- _Revision comparison data_
..............................
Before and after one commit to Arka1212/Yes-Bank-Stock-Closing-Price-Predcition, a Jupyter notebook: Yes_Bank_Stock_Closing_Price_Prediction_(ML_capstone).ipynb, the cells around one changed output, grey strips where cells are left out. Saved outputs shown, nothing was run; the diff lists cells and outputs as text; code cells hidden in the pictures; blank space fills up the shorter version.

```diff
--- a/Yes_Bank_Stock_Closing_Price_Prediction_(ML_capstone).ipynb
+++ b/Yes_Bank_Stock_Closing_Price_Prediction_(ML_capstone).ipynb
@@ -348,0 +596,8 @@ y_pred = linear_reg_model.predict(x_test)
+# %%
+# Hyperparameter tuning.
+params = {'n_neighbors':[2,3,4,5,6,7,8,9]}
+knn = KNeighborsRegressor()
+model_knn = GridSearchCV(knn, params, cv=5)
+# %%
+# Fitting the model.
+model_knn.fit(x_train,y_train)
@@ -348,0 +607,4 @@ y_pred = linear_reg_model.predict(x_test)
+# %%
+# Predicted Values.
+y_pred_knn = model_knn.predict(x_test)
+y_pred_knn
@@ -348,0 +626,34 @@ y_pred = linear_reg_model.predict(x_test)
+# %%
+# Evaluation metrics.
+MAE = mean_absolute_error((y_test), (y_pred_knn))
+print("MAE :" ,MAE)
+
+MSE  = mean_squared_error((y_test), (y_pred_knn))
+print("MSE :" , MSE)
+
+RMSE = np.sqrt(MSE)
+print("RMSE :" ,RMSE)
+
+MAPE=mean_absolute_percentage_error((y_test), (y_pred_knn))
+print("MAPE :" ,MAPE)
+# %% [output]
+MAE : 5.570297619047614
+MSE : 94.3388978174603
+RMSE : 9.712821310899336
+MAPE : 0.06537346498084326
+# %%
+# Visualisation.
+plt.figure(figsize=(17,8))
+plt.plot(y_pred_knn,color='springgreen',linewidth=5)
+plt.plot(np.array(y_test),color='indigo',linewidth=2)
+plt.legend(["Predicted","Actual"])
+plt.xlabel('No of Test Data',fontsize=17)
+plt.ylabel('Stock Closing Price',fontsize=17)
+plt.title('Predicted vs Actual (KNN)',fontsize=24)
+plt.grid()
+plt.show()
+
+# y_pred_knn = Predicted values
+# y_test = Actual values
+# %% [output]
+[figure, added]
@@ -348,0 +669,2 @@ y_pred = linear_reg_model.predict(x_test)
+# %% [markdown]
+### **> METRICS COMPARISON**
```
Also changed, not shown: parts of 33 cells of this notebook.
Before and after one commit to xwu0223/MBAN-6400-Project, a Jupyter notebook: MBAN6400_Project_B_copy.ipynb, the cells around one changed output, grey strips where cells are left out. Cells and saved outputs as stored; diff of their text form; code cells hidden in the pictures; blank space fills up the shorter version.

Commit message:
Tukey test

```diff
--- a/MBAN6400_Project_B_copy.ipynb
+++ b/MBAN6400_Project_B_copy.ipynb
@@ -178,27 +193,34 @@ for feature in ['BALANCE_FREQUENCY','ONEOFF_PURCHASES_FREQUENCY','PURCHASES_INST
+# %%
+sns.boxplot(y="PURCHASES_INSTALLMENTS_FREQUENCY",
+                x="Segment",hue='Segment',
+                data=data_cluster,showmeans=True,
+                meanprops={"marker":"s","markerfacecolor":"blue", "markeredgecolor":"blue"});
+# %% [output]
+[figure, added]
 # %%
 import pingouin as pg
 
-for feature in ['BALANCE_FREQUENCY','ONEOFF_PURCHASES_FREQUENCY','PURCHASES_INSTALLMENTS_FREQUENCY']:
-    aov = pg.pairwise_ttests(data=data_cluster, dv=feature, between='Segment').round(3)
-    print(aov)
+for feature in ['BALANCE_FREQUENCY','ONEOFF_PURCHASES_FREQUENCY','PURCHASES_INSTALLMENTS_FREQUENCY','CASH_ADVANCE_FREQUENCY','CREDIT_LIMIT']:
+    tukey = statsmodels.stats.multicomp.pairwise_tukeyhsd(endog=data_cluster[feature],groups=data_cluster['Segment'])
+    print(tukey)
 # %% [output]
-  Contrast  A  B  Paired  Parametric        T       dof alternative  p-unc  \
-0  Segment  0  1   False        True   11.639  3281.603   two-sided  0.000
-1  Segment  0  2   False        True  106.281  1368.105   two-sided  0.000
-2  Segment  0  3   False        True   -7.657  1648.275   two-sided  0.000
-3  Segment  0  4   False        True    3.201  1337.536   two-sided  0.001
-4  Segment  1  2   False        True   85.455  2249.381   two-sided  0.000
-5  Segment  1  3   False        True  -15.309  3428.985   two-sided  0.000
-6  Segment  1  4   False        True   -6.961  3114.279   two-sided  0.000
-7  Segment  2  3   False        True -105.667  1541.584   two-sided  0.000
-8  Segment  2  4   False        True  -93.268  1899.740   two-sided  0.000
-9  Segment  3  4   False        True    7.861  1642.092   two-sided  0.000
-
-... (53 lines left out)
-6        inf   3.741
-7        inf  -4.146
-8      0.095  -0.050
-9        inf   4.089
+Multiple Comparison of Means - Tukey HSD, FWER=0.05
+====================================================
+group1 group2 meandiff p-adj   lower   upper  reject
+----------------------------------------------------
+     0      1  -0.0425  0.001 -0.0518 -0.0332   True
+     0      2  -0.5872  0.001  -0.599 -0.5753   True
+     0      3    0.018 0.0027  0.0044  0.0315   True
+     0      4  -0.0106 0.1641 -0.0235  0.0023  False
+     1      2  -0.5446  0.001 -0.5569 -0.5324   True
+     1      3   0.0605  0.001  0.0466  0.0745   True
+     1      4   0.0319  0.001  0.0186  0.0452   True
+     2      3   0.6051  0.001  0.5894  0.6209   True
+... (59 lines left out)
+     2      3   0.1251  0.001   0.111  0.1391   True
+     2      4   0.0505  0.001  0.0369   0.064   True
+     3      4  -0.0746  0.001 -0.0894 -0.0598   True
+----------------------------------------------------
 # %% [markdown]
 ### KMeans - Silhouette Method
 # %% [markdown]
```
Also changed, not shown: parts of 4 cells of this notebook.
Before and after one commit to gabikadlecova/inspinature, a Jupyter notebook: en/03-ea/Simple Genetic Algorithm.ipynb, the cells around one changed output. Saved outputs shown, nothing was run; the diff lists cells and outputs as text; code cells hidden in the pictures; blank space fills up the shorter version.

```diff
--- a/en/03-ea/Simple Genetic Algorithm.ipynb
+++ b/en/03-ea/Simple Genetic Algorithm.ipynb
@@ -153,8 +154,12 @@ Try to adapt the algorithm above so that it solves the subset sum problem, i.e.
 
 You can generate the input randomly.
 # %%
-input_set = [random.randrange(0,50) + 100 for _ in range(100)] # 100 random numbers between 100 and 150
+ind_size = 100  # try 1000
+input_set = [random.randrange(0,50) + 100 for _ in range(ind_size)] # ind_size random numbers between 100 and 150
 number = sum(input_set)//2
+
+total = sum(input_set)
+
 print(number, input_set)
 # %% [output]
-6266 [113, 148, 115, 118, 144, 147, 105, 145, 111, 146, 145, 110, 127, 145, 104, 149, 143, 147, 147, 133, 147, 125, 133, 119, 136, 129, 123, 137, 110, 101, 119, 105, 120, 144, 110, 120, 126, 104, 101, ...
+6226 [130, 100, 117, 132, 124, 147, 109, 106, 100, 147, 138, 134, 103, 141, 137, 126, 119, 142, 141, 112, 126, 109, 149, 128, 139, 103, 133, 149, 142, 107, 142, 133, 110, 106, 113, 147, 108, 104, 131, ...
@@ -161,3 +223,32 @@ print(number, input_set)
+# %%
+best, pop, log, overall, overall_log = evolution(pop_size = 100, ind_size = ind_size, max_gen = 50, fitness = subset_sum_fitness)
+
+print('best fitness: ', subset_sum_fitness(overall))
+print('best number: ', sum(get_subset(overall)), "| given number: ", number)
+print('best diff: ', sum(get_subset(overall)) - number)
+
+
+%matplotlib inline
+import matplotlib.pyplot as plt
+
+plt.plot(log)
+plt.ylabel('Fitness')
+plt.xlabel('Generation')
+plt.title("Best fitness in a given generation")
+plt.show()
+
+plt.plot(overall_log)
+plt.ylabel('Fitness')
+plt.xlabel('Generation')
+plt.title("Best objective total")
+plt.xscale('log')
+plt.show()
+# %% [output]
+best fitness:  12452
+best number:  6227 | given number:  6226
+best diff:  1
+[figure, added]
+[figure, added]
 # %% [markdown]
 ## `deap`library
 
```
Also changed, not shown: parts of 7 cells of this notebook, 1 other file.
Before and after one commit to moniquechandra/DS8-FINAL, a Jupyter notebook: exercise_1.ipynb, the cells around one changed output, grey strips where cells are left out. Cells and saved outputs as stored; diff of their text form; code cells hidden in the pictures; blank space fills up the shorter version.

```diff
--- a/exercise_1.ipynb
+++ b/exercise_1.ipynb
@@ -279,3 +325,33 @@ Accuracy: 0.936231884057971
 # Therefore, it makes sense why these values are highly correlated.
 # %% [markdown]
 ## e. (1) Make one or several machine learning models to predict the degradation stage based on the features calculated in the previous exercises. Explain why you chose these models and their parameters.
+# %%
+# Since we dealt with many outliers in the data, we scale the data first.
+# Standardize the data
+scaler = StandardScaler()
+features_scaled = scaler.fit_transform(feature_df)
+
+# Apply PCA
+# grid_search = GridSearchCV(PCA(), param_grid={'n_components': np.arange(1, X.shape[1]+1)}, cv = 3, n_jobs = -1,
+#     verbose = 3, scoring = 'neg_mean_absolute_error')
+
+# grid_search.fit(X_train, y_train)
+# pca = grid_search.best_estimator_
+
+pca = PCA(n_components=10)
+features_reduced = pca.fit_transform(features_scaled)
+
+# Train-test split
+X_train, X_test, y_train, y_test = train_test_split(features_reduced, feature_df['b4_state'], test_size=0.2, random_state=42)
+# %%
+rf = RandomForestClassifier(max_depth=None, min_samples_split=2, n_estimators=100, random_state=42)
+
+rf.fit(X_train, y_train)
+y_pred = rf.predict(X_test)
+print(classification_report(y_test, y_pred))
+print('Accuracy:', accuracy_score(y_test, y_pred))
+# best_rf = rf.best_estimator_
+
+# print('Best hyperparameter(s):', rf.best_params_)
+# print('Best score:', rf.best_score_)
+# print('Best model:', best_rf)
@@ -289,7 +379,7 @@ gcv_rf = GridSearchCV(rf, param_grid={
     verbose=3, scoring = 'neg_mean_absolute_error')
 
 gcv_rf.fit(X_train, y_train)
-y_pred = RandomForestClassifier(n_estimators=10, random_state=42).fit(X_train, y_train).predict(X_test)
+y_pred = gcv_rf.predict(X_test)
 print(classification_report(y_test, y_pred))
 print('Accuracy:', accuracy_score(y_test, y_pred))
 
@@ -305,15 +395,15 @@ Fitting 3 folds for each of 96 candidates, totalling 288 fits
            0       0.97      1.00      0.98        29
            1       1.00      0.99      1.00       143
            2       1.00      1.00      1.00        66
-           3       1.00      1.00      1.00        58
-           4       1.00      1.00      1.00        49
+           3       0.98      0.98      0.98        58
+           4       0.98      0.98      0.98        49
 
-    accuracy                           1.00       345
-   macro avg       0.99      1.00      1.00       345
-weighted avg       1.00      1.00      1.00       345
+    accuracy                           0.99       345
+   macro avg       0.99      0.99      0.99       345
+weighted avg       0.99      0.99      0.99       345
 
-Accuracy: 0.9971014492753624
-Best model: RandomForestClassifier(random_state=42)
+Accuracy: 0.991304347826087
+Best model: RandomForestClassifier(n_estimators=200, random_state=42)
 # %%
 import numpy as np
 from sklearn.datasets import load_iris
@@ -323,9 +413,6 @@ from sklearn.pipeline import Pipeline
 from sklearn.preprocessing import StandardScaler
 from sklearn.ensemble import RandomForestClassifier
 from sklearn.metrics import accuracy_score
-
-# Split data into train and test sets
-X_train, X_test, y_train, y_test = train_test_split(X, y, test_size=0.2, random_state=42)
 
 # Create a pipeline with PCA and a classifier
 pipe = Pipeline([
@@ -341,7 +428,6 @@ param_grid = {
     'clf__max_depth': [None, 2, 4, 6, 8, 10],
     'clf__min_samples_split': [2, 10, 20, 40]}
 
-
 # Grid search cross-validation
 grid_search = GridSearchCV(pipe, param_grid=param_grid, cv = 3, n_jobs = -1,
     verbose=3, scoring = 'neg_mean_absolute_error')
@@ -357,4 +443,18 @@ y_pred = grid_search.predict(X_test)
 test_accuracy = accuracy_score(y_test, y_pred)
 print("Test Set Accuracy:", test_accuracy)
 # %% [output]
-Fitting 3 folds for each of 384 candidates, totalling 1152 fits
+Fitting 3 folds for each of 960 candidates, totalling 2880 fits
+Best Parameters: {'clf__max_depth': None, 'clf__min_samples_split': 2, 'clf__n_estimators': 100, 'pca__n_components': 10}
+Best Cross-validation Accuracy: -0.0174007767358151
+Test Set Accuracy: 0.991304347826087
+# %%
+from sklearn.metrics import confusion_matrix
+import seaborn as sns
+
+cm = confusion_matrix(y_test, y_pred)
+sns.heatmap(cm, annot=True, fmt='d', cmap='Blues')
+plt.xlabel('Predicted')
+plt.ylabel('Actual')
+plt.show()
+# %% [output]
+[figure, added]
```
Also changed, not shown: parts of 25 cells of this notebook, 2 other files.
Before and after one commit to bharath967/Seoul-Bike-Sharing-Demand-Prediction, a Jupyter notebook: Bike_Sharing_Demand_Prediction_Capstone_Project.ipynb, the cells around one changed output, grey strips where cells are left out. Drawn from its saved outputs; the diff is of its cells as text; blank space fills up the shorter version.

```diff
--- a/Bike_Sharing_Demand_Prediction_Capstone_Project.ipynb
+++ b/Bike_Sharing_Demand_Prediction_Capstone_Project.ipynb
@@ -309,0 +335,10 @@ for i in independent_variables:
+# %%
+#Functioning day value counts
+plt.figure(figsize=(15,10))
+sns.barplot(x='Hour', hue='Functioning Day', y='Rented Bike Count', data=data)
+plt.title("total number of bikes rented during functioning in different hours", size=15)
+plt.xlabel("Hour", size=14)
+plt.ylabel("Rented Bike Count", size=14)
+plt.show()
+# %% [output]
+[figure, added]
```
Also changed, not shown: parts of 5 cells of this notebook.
..............................
- _TASK DESCRIPTION_
Whenever the word "title" shows up in a line above, copy that line.

- _SOLUTION TO THE PROBLEM_
+plt.title('Predicted vs Actual (KNN)',fontsize=24)
+plt.title("Best fitness in a given generation")
+plt.title("Best objective total")
+plt.title("total number of bikes rented during functioning in different hours", size=15)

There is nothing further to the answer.